Assignment
For the material that follows, list every line containing the word "motzkin".

Working data
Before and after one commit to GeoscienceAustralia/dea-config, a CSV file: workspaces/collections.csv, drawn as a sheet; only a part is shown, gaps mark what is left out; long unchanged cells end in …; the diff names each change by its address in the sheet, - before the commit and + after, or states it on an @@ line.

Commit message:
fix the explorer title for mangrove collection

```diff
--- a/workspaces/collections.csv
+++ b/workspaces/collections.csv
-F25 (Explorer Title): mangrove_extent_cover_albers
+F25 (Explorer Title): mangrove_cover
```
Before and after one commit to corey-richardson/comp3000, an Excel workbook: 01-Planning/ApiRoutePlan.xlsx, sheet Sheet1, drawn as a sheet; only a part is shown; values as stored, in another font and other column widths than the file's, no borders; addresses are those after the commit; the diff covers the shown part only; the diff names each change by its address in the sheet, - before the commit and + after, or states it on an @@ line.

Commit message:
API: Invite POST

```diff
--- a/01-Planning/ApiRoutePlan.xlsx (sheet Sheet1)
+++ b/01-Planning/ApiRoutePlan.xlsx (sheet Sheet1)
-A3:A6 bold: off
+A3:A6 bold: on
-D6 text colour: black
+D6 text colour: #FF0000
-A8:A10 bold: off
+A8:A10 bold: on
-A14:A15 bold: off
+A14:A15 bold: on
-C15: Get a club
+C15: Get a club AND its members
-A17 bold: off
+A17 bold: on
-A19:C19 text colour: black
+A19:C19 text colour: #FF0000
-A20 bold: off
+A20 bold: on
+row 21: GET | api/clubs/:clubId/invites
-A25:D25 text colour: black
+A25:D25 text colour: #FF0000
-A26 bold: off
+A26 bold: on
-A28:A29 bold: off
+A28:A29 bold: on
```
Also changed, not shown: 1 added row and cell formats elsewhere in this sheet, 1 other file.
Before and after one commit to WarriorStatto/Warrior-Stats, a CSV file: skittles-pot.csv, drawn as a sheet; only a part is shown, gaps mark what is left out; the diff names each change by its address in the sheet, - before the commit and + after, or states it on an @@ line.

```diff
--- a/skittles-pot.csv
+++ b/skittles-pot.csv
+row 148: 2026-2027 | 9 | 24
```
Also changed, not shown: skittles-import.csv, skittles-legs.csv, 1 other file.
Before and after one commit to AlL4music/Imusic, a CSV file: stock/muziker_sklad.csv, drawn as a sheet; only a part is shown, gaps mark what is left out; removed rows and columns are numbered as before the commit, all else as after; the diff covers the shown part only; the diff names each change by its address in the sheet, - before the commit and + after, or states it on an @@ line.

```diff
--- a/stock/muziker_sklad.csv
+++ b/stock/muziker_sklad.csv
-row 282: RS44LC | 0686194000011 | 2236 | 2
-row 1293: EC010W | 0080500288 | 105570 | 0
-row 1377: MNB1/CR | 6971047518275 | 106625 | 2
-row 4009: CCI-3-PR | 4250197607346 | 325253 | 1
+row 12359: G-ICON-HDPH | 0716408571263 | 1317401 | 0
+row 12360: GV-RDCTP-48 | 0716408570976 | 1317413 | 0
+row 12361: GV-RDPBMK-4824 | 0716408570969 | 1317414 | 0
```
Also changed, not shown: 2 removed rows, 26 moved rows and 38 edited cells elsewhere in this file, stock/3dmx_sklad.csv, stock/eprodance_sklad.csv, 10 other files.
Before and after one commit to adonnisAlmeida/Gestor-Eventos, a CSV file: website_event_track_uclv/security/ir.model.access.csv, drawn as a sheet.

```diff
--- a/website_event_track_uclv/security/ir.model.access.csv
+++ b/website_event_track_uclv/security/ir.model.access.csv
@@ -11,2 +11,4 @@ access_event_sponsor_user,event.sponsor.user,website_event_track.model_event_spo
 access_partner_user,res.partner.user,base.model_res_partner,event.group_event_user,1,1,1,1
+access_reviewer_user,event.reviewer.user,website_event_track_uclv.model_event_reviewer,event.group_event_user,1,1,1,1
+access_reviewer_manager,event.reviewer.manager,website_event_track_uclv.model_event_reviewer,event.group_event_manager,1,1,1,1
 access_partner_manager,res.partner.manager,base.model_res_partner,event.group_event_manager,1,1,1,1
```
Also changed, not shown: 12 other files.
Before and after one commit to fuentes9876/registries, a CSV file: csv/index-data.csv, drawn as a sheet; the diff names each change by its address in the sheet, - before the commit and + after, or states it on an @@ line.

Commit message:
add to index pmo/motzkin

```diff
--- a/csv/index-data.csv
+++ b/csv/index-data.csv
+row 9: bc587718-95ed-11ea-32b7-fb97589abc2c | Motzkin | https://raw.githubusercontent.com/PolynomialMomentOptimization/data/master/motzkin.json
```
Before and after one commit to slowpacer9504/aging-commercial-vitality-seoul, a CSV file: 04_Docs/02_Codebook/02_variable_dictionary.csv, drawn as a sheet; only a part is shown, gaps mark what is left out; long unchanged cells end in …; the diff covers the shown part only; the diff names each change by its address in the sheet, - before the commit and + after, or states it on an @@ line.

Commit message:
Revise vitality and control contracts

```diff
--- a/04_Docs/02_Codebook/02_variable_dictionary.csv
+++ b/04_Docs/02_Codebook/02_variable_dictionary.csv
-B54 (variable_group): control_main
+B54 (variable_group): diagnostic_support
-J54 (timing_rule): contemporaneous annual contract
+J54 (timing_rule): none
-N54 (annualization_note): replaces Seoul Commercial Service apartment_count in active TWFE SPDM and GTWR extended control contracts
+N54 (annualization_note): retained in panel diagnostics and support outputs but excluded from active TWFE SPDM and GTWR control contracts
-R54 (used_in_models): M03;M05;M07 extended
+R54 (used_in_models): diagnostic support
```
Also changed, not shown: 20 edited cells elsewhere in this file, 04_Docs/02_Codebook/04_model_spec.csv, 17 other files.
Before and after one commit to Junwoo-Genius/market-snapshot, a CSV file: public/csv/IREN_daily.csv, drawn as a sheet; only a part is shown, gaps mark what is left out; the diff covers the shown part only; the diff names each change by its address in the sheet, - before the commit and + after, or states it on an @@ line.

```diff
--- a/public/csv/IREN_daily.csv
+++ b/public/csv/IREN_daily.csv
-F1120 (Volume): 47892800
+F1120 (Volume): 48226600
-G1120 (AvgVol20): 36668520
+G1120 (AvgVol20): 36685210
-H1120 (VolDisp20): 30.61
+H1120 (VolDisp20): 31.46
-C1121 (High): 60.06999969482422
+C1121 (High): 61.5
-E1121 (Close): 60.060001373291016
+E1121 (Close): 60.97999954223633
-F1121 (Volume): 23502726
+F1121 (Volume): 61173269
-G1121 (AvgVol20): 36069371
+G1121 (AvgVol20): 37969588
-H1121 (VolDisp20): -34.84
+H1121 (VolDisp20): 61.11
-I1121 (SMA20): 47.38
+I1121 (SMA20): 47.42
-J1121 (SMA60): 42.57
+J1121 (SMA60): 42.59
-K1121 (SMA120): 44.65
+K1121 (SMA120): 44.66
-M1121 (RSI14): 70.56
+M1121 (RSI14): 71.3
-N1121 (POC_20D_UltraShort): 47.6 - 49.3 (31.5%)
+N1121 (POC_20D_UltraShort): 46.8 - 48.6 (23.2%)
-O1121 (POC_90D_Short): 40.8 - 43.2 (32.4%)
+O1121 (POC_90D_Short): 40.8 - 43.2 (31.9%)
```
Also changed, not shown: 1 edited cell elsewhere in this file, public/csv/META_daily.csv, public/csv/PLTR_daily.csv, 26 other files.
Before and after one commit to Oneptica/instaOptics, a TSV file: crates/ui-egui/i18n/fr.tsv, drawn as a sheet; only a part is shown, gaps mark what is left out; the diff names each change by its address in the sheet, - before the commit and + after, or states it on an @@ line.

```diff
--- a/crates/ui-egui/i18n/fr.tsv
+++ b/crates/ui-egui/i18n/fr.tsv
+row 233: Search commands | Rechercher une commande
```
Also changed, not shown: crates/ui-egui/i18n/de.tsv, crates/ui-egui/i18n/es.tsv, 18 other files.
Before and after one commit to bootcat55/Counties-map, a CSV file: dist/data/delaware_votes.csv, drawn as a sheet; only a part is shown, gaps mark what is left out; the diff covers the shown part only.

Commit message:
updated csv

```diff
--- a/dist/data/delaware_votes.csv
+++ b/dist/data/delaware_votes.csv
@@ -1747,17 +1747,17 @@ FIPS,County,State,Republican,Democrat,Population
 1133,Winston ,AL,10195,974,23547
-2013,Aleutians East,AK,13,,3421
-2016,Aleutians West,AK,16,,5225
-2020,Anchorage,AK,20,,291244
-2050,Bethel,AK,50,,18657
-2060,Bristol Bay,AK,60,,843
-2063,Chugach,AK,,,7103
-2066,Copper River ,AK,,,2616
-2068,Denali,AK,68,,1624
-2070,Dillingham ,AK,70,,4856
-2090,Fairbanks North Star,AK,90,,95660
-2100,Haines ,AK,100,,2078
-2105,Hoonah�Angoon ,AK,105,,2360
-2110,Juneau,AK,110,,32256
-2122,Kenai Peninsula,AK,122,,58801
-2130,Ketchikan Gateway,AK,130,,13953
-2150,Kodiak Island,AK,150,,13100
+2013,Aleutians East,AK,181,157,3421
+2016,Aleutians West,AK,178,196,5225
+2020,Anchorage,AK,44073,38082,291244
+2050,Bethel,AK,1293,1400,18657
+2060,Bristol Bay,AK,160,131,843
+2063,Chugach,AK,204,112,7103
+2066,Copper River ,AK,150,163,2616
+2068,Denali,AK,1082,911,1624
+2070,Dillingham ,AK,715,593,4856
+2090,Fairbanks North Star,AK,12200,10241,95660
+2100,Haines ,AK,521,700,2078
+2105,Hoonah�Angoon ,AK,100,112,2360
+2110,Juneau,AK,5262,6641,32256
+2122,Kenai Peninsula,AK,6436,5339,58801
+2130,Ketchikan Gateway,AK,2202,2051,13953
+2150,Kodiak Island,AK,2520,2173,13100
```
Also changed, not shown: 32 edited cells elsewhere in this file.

Solution for this task
add to index pmo/motzkin
+row 9: bc587718-95ed-11ea-32b7-fb97589abc2c | Motzkin | https://raw.githubusercontent.com/PolynomialMomentOptimization/data/master/motzkin.json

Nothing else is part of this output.